During the 2020 U.S. presidential campaign cycle, social media users circulated a meme claiming that Democratic presidential candidate Joe Biden had announced he intended to tax 401(k) plan retirement accounts:
However, the published Biden campaign plan for addressing savings and retirement issues makes no mention of taxing 401(k) accounts, nor could we locate any speech or other public statement by Biden in which he suggested imposing a tax on such accounts.
Biden did unveil a tax plan that called for “equalizing the tax benefits of retirement plans.” Key to that plan was the fact that currently, contributions workers make to retirement plans such as 401(k)s consist of pretax dollars, which reduces those workers’ taxable income and thus their income tax liability:
Right now you can deduct your contributions to your 401(k) plan right off the top of your income. So far as the IRS is concerned, the money is invisible for this year’s calculations. Make $200,000 and contribute the maximum $19,500 to your 401(k), and as far as Uncle Sam (and your state) are concerned, you didn’t make $200,000 this year, you only made $181,500.

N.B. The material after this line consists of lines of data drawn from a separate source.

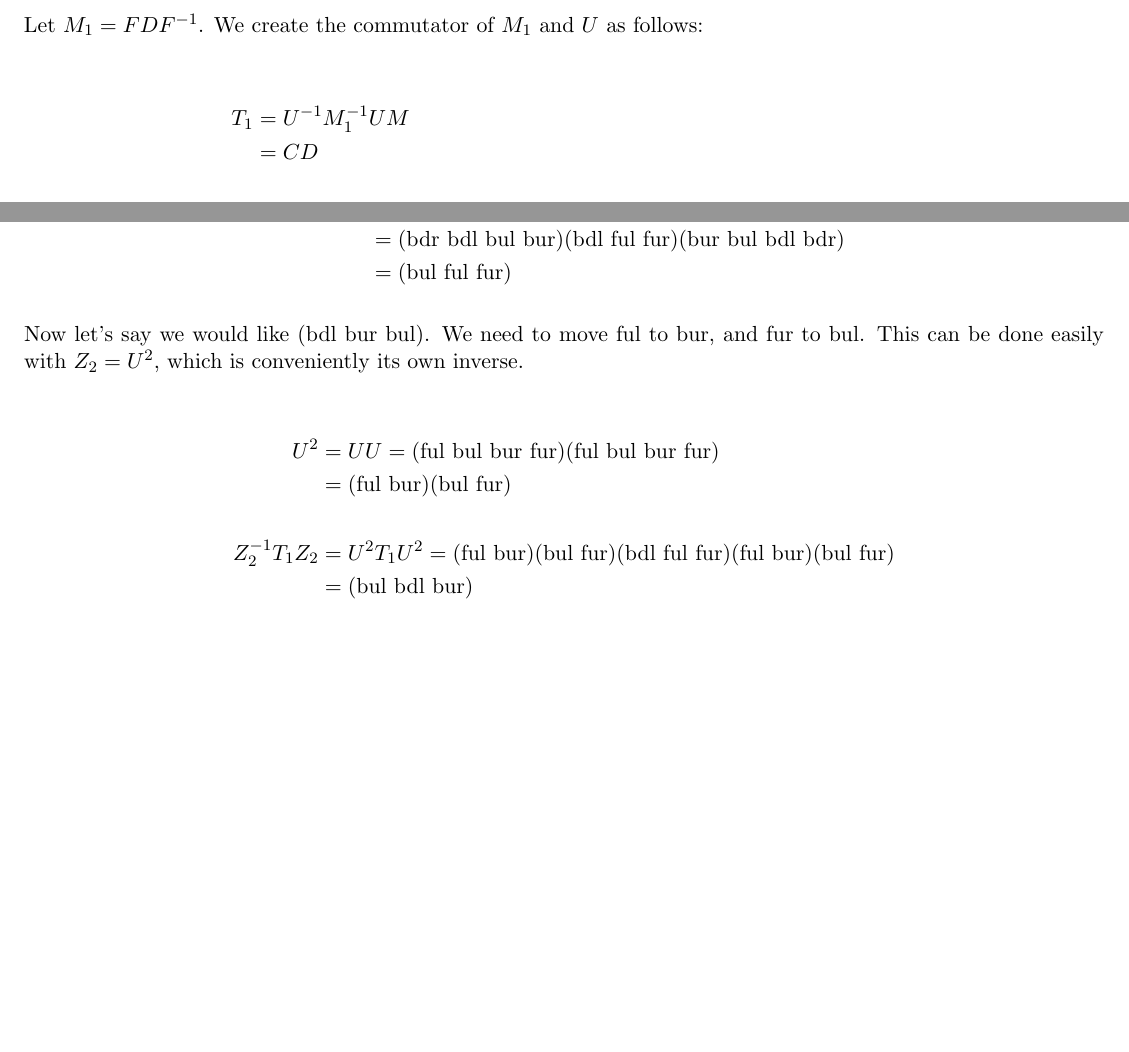
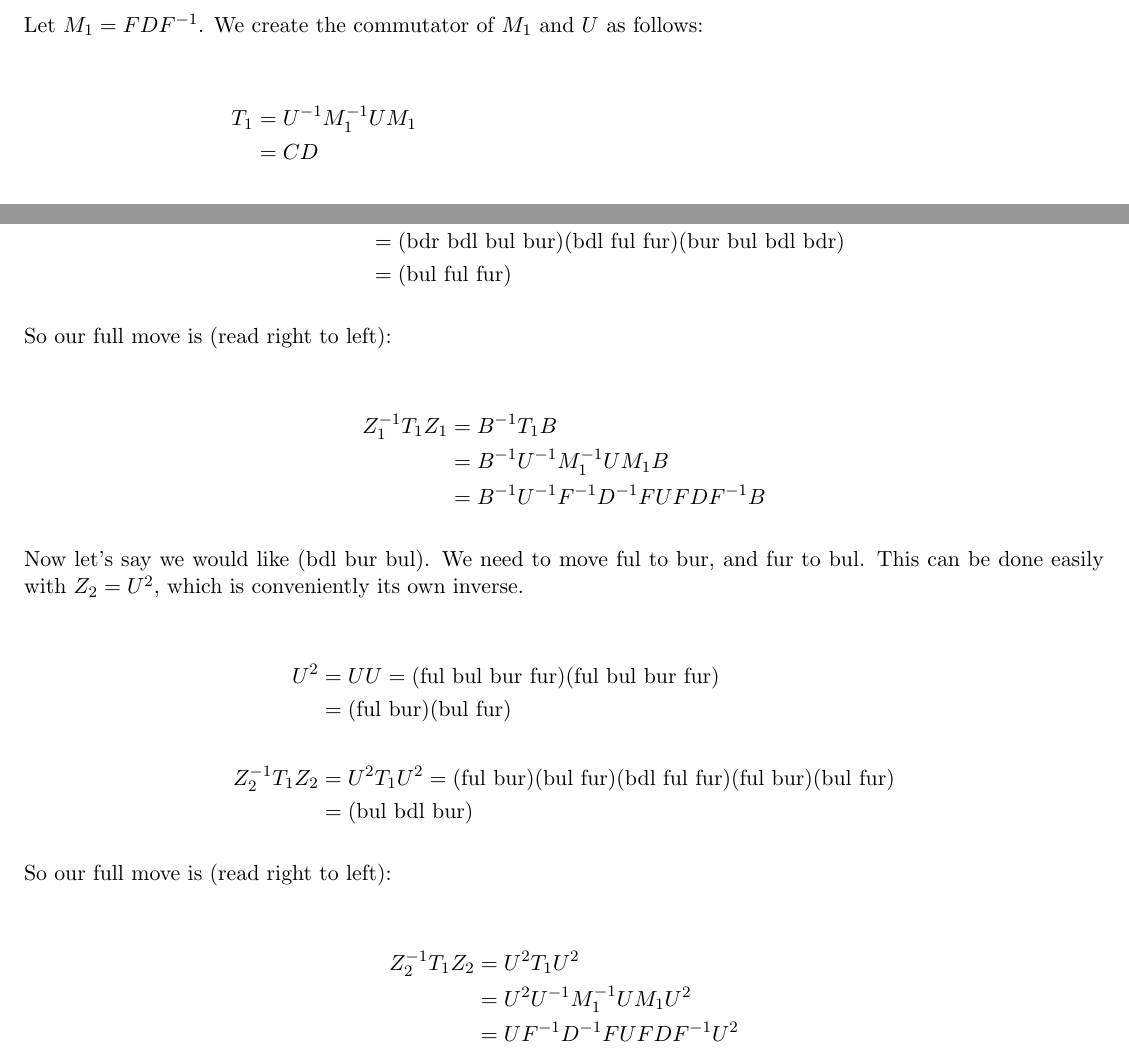
Before and after one commit to spratt/AllTheAlgebra, a LaTeX thesis (notes.tex, which reads rubiks_math.tex): two parts of pages 14 and 15 of 15, joined at a grey line, cut so that both start at the same text, the shorter picture padded with empty space. Compiled offline with pdfLaTeX.

Commit message:
Writing out the full moves.  Thar be bugs.

```diff
--- a/rubiks_math.tex
+++ b/rubiks_math.tex
@@ -96,7 +96,7 @@ follows:
 \begin{align*}
   %
   T_1
-  &= U^{-1}M_1^{-1}UM \\
+  &= U^{-1}M_1^{-1}UM_1 \\
   &= CD \\
   & \\
   C
@@ -132,6 +132,17 @@ will be moved back into position.
   %
 \end{align*}
 
+So our full move is (read right to left):
+
+\begin{align*}
+  %
+  Z_1^{-1} T_1 Z_1
+  &= B^{-1} T_1 B \\
+  &= B^{-1} U^{-1} M_1^{-1} U M_1 B \\
+  &= B^{-1} U^{-1} F^{-1}D^{-1}F U FDF^{-1} B
+  %
+\end{align*}
+
 Now let's say we would like (bdl bur bul).  We need to move ful to
 bur, and fur to bul.  This can be done easily with $Z_2 = U^2$, which
 is conveniently its own inverse.
@@ -147,3 +158,14 @@ is conveniently its own inverse.
   &= \text{(bul bdl bur)}
   %
 \end{align*}
+
+So our full move is (read right to left):
+
+\begin{align*}
+  %
+  Z_2^{-1} T_1 Z_2
+  &= U^2 T_1 U^2 \\
+  &= U^2 U^{-1} M_1^{-1} U M_1 U^2 \\
+  &= U F^{-1}D^{-1}F U FDF^{-1} U^2
+  %
+\end{align*}
```
Also changed, not shown: notes.pdf.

But, Biden contended, this type of tax benefit is skewed in favor of higher-income families:
The more tax you pay, the more [your 401(k) contribution] saves you. If you have to pay the top, 37% federal tax rate on every extra dollar you earn, deducting that money from your tax return saves you $7,215 in income taxes. But if you’re only paying 10% federal tax on each extra dollar you earn, deducting $19,500 would save you just $1,950.
Therefore, Biden has proposed to “equalize” these benefits across the income spectrum by providing taxpayers with an approximately 26% refundable tax credit in place of the deductions they currently get for contributing to retirement plans:
The current tax benefits for retirement savings are based on the concept of deferral, whereby savers get to exclude their retirement contributions from tax, see their savings grow tax-free, and then pay taxes when they withdraw money from their account. This system provides upper-income families with a much stronger tax break for saving and a limited benefit for middle-class and other workers with lower earnings. The Biden Plan will equalize benefits across the income scale, so that low- and middle-income workers will also get a tax break when they put money away for retirement.
The Tax Foundation independent tax policy organization explained this plan thusly:
Biden proposes converting the current deductibility of traditional retirement contributions into matching refundable tax credits for 401(k)s, individual retirement accounts (IRAs), and other types of traditional retirement vehicles, such as SIMPLE accounts. Biden’s proposal would eliminate deductible traditional contributions and instead provide a 26 percent refundable tax credit for each $1 contributed. The tax credit would be deposited into the taxpayer’s retirement account as a matching contribution. Existing contribution limits would remain, and Roth-style tax treatment would be unaffected.
Is it accurate to assert that Joe Biden said “he’s going to tax your 401(k)”? Not really, since the Democratic presidential candidate hasn’t proposed taxing the amount of money people contribute to or maintain in their retirement accounts, nor to eliminate the tax reductions workers realize by paying some of their earnings into those plans. But Biden’s proposal would likely have the effect, in the words of MarketWatch, of “subsidizing retirement savings for those earning less by raising taxes on everyone else.”